Holt’s optimism about how schools would change appears in these essays, but what is also evident is his openness to new ideas. Unlike most school reformers, who feel we must only work to change the school system from within, Holt was thinking about other possibilities in case that didn’t work. One can see the outline of his support for alternatives to school for children, not just for the alternative schools he enthuses about in The Underachieving School. I was most struck by the passages that show him considering keeping children out of school altogether. In “Not So Golden Rule Days” Holt claims how compulsory attendance laws are outdated and suggests

… that if in the opinion of a child and his parents the school is doing him no good, or indeed doing him harm, he should not be required to attend any more frequently than he wishes.

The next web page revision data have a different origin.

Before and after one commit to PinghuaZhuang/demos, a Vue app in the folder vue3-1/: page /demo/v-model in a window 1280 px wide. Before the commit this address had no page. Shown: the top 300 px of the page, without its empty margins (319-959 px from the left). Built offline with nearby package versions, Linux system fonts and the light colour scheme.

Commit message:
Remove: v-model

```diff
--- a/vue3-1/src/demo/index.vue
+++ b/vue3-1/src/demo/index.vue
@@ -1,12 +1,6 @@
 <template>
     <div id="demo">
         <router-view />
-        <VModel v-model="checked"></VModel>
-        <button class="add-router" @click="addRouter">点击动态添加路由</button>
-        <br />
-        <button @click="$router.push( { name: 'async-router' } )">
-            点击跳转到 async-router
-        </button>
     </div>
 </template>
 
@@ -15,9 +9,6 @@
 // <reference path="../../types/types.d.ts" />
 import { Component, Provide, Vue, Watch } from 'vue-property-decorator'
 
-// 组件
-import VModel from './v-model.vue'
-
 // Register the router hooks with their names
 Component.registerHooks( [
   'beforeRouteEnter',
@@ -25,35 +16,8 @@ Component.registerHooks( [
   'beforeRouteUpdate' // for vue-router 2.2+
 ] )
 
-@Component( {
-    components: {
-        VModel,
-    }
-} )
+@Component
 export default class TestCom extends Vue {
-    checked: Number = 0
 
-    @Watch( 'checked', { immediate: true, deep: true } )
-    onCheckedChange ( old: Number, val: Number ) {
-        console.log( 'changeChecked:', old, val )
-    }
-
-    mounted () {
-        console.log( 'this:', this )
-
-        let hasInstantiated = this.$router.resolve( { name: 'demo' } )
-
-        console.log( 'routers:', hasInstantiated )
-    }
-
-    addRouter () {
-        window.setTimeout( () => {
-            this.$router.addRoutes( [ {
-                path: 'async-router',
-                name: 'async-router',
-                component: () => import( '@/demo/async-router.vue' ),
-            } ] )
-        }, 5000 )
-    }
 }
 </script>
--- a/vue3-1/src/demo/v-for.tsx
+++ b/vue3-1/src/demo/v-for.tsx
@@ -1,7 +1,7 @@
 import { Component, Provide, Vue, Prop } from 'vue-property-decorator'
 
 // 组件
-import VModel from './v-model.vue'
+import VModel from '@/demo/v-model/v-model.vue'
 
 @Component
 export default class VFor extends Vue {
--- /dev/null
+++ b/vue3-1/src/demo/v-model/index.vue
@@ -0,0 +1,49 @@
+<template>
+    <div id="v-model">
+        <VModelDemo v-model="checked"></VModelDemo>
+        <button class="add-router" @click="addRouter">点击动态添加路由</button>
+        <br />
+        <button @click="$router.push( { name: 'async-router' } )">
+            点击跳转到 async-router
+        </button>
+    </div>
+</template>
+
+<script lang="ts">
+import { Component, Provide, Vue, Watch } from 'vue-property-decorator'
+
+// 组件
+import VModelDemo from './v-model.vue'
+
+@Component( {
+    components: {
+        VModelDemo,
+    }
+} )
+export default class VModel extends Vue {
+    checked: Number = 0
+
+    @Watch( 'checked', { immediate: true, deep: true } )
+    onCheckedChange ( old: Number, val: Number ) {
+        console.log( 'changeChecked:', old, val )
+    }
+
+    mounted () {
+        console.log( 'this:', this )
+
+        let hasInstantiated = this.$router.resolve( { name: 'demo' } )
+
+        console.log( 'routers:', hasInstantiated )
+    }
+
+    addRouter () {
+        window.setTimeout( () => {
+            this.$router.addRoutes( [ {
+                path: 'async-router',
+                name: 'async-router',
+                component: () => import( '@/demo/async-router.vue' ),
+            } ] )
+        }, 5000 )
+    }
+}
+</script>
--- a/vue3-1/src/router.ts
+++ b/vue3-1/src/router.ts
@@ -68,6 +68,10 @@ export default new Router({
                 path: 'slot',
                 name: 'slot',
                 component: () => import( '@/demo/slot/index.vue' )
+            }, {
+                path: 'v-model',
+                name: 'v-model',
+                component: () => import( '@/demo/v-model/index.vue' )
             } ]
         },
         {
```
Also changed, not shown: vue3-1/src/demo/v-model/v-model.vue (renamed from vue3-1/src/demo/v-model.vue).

There should be no burden of proof on the parents to show that they can provide facilities, companionship with other children, and all the other things the schools happen to provide. If Billy Smith hates school, and his parents feel that he is right in hating it, they are constitutionally entitled to relief. They are not obliged to demonstrate that they can give him a perfect education as against the bad one the school is giving him. It is a fundamental legal principle that if we can show that a wrong is being done, we are not compelled to say what ought to be done in its place before we are permitted to insist that it be stopped.

Indeed many of the arguments Holt made then are continuing to be made by school reformers today. Today’s arguments are backed by even more research and data than Holt cited in 1968, yet these voices are still not taken seriously by school authorities. We now have more tests than ever for American school children, our child suicide rate is the highest in the developed world, drug and alcohol abuse among our youth is a major problem, disaffected youths have directed their violence at schools at ever younger ages, yet we act as though these problems would all go away if only our students got better instruction and grades in reading, writing, and arithmetic. John Holt realized that school and society, living and learning, are all of a piece and he wanted to reunite them.

Ron Miller, in his book Free Schools, Free People: Education and Democracy After the 1960s, writes, “Although this outburst of protest and dissent failed to bring about the “revolution” that many envisioned, it left a complex legacy of cultural change that continues, to this day, to pose radical alternatives to the dominant economic, political, and social forces of the modern world.”

Holt’s response to the demise of the revolution was not to run away, but rather to run towards what he was envisioning for education.  “Back to Basics” became the rallying cry for schools in the seventies and eighties and Holt decided that school reform failed because most people simply did not support the reforms they were proposing. Holt realized most people did not want schools to change in any meaningful way and he began to seek other avenues to help remove obstacles to children and “any gainful or useful contribution he wants to make to society.” He became an outspoken advocate for children’s rights and he sought, and found, other models for education besides conventional schooling. This search culminated in his book Instead of Education: Ways to Help People do Things Better (1976; reprinted 2004), which, in turn, led directly to Holt’s full support of the homeschooling movement in 1977.